      Re: Video games ruled protected speech

      We continue to give the market almost complete freedom to influence the mind's of children.

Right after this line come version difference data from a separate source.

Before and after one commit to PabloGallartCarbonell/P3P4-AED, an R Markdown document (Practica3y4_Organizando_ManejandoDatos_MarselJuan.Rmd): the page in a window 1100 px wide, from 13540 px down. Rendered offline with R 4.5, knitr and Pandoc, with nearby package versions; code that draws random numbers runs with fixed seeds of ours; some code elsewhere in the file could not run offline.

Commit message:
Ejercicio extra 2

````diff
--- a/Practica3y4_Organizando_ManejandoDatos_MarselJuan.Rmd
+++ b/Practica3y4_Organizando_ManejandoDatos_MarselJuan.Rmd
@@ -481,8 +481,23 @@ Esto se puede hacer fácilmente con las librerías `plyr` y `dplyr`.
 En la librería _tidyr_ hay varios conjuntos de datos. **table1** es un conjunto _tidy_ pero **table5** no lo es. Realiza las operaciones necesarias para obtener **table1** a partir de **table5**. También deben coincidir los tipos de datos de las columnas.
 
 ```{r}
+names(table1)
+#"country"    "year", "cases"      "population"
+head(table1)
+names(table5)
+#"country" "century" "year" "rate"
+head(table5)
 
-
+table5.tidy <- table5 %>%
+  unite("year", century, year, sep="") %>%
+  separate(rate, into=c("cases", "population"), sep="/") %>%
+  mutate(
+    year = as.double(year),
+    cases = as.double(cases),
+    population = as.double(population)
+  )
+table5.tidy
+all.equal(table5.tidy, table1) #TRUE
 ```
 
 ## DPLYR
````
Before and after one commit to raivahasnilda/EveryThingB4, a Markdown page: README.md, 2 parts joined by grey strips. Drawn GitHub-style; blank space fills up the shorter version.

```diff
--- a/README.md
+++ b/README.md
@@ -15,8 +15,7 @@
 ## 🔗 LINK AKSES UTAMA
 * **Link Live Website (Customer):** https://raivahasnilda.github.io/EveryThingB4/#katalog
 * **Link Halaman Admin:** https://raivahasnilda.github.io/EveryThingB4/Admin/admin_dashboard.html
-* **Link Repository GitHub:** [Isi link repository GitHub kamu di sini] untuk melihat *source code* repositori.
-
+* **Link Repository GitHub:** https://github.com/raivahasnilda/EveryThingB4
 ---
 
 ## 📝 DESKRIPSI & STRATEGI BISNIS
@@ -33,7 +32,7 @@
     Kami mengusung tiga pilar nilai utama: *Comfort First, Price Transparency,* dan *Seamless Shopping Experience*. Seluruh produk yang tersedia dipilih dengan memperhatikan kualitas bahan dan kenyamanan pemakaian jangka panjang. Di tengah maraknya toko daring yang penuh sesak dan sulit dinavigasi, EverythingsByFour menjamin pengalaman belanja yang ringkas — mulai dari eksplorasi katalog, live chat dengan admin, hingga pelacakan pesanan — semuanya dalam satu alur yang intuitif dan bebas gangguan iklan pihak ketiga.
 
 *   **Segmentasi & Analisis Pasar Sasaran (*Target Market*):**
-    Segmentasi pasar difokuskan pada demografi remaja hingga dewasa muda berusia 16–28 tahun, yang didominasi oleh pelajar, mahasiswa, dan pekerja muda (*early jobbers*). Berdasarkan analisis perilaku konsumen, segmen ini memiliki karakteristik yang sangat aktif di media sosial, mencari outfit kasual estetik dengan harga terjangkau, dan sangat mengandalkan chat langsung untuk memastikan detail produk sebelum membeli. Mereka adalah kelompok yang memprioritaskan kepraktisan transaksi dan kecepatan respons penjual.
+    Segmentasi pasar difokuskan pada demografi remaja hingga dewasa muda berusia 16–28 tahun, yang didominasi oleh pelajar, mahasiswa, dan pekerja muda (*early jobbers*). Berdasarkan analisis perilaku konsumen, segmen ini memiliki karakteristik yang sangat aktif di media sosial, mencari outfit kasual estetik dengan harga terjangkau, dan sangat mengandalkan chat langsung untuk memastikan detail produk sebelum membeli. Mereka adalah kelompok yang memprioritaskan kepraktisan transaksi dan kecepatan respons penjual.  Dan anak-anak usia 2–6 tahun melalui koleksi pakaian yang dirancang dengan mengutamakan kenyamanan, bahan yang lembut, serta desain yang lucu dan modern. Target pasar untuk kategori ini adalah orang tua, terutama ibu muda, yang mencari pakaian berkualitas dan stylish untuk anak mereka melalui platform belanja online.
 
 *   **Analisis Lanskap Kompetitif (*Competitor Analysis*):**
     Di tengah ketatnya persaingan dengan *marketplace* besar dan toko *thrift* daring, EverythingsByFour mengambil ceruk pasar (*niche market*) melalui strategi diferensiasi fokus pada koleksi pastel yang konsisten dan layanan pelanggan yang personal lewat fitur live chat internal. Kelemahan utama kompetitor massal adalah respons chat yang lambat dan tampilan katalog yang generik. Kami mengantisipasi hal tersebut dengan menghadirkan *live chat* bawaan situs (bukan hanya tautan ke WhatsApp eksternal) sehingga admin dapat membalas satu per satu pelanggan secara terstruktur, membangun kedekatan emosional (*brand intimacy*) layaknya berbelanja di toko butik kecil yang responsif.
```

I am far from convinced that our culture is not seriously harmed by the type of entertainment products we permit corporations to sell.
      sigpic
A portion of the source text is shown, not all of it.